Insurability of Fines and Penalties: Many European Union countries and a number of United States jurisdictions prohibit insurance coverage for fines and penalties. The jurisdiction specified in any choice of law provision in the policy should permit coverage for fines and penalties. In addition, policyholders should look carefully at any provision specifying that penalties are covered “as allowed by law” in order to foreclose the argument that insurability is determined by the law of the jurisdiction imposing the penalty, rather than the jurisdiction governing the policy. Ideally, the policy should clearly provide that fines and penalties are covered to the fullest extent possible under the law of the most favorable jurisdiction.
Coverage for Non-Penalty Expenses: Regulatory risk encompasses more than just fines and penalties and may not necessarily arise in connection with a data breach. Many regulators are empowered to seek injunctive relief, forcing a business to take specific actions in order to come into compliance with the regulations. Policyholders should make sure that their cyber policies do not limit regulatory coverage when the pertinent regulators take action without an actual breach. Policyholders should also look closely at the policy definitions of “claims expenses,” “damages,” and “loss” to make sure they are broad enough to encompass the costs associated with regulatory action, such as investigation costs, remediation costs (for instance, providing free credit monitoring when required), and compliance with notice requirements.
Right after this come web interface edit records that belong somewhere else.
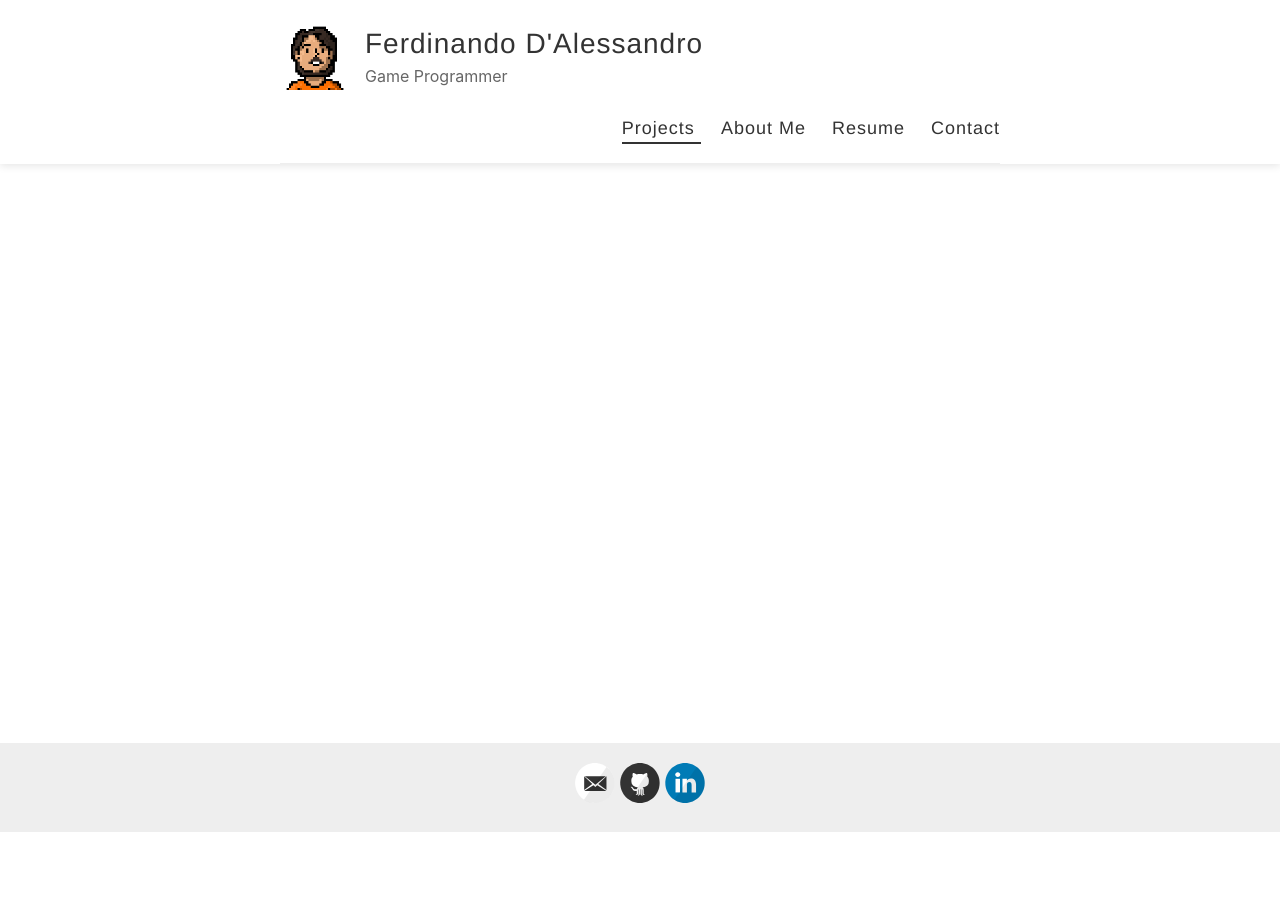
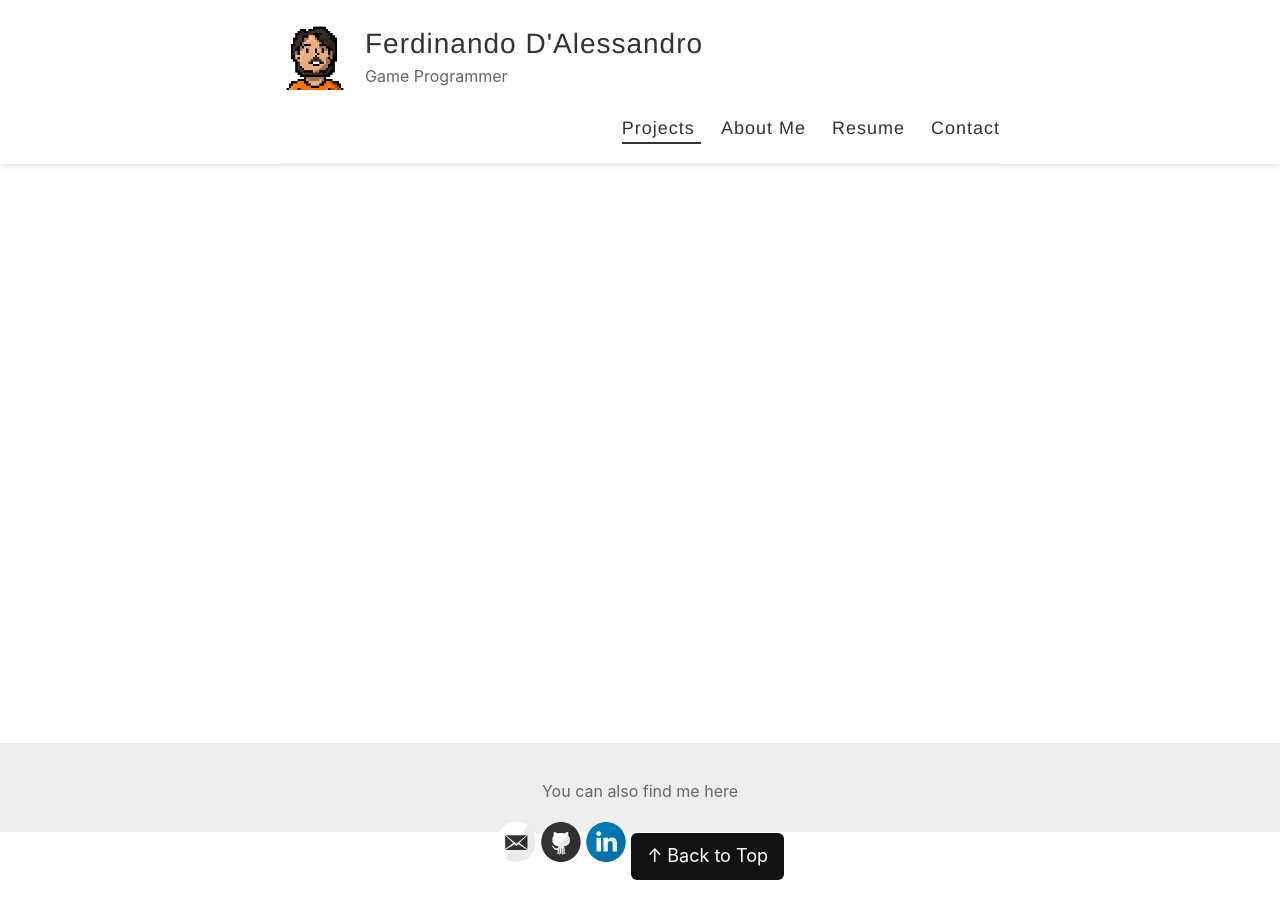
Before and after one commit to FerdiDale/ferdidale.github.io, a Jekyll site: the page built from _pages/projects.md, in a window 1280 px wide and 900 px high, scrolled down 68 px. Built offline with Jekyll 4.4.1, drawn with Linux system fonts in a browser that asks for light colours; the list of posts is cut into pages by our own code; before the commit the page ends 901 px from its top, so only the background shows below that.

```diff
--- a/_layouts/default.html
+++ b/_layouts/default.html
@@ -17,7 +17,7 @@
     {% include analytics_head.html %}
 </head>
 
-  <body>
+  <body id="top">
     <div id="bar"></div>
     <div class="wrapper-container">
       <div class="wrapper-masthead">
@@ -62,11 +62,17 @@
       </div>
 
       <div class="wrapper-footer">
-        <div class="container">
-          <footer class="footer">
-            {% include svg-icons.html %}
-          </footer>
-        </div>
+          <div class="container">
+              <footer class="footer">
+
+                  <p class="footer-text">You can also find me here</p>
+
+                  {% include svg-icons.html %}
+
+                  <a href="#top" class="back-to-top">↑ Back to Top</a>
+
+              </footer>
+          </div>
       </div>
     </div>
 
--- a/assets/style.scss
+++ b/assets/style.scss
@@ -456,6 +456,31 @@ nav {
 footer {
   padding: 20px 0;
   text-align: center;
+}
+
+.footer-text {
+    margin-bottom: 12px;
+    color: #666;
+    font-size: 16px;
+}
+
+.back-to-top {
+    display: inline-block;
+    margin-top: 16px;
+    padding: 8px 16px;
+    border-radius: 6px;
+    background: #111;
+    color: white !important;
+    text-decoration: none;
+    transition: background-color 0.2s ease;
+}
+
+.back-to-top:hover {
+    background: #333;
+}
+
+html {
+    scroll-behavior: smooth;
 }
 
 body:after {
```
Also changed, not shown: _pages/aboutme.md (+24 -8 lines).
Intentional Acts Exclusions: Cyber policies may contain exclusions for intentional acts. These exclusions are particularly problematic with respect to regulatory coverage, as some regulations, such as the CCPA, impose heightened penalties for “intentional” violations of the regulations. While the conduct necessary for a regulator to find intentional conduct may differ from the traditional understanding of the term in the insurance context, the presence of this exclusion potentially leaves cyber policyholders exposed.
Imputation Provisions: Policyholders should also look carefully to see whose conduct can be imputed to the policyholder. For instance, actions by a rogue employee who deliberately sabotages an organization’s cybersecurity or misuses consumers’ personal information may create liability for the organization under a respondeat superior theory or even potentially give rise to a regulatory finding of “intentional violation” of cybersecurity regulations. Ideally cybersecurity policies would have a strong non-imputation provision strictly limiting whose acts can be imputed to the company for coverage purposes.
As more United States and foreign jurisdictions adopt and expand regulations governing cybersecurity and data privacy, and as cyber insurance claims arising out of regulatory enforcement actions are assessed and resolved or adjudicated, new trends and issues are bound to arise. Companies handling personal consumer information should continue to monitor their expanding regulatory exposure and reassess their cyber insurance program in light of these developing trends in order to manage their regulatory risk.